## [YOUR TASK]
When a line in the records contains the string "GenerationUnit", copy that line.

## [RECORDS PROVIDED]
###

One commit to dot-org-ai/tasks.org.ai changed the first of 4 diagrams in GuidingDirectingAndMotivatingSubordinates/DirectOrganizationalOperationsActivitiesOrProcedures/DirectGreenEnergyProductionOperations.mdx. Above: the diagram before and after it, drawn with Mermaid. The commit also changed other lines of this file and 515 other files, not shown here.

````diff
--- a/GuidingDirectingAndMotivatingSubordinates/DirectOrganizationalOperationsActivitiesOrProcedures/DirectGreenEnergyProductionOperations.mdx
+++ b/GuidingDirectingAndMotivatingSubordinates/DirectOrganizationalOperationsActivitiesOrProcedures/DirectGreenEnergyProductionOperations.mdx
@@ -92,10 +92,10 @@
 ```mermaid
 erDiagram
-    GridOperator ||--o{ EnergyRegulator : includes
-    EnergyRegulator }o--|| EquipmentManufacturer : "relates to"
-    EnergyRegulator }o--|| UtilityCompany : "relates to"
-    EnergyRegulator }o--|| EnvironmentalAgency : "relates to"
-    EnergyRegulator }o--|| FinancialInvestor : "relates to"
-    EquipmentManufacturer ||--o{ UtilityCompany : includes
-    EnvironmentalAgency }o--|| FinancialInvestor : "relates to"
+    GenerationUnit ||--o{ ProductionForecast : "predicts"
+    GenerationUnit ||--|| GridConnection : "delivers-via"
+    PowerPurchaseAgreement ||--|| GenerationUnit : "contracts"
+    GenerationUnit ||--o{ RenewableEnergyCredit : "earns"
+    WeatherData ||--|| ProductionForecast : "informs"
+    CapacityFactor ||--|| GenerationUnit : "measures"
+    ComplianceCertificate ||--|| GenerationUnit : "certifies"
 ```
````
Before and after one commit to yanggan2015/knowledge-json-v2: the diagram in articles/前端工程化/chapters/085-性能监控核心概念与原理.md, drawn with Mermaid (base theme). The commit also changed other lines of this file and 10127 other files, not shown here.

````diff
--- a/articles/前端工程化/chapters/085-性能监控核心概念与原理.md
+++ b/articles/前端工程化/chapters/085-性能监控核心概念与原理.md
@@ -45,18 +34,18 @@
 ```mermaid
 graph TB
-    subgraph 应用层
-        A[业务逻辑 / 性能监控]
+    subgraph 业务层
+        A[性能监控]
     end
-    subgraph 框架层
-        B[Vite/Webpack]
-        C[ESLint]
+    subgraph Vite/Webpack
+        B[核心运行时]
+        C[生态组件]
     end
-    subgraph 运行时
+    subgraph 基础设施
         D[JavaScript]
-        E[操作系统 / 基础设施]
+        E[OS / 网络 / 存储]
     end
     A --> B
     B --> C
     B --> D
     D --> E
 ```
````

###

## [SOLVED PROBLEM]
+    GenerationUnit ||--o{ ProductionForecast : "predicts"
+    GenerationUnit ||--|| GridConnection : "delivers-via"
+    PowerPurchaseAgreement ||--|| GenerationUnit : "contracts"
+    GenerationUnit ||--o{ RenewableEnergyCredit : "earns"
+    CapacityFactor ||--|| GenerationUnit : "measures"
+    ComplianceCertificate ||--|| GenerationUnit : "certifies"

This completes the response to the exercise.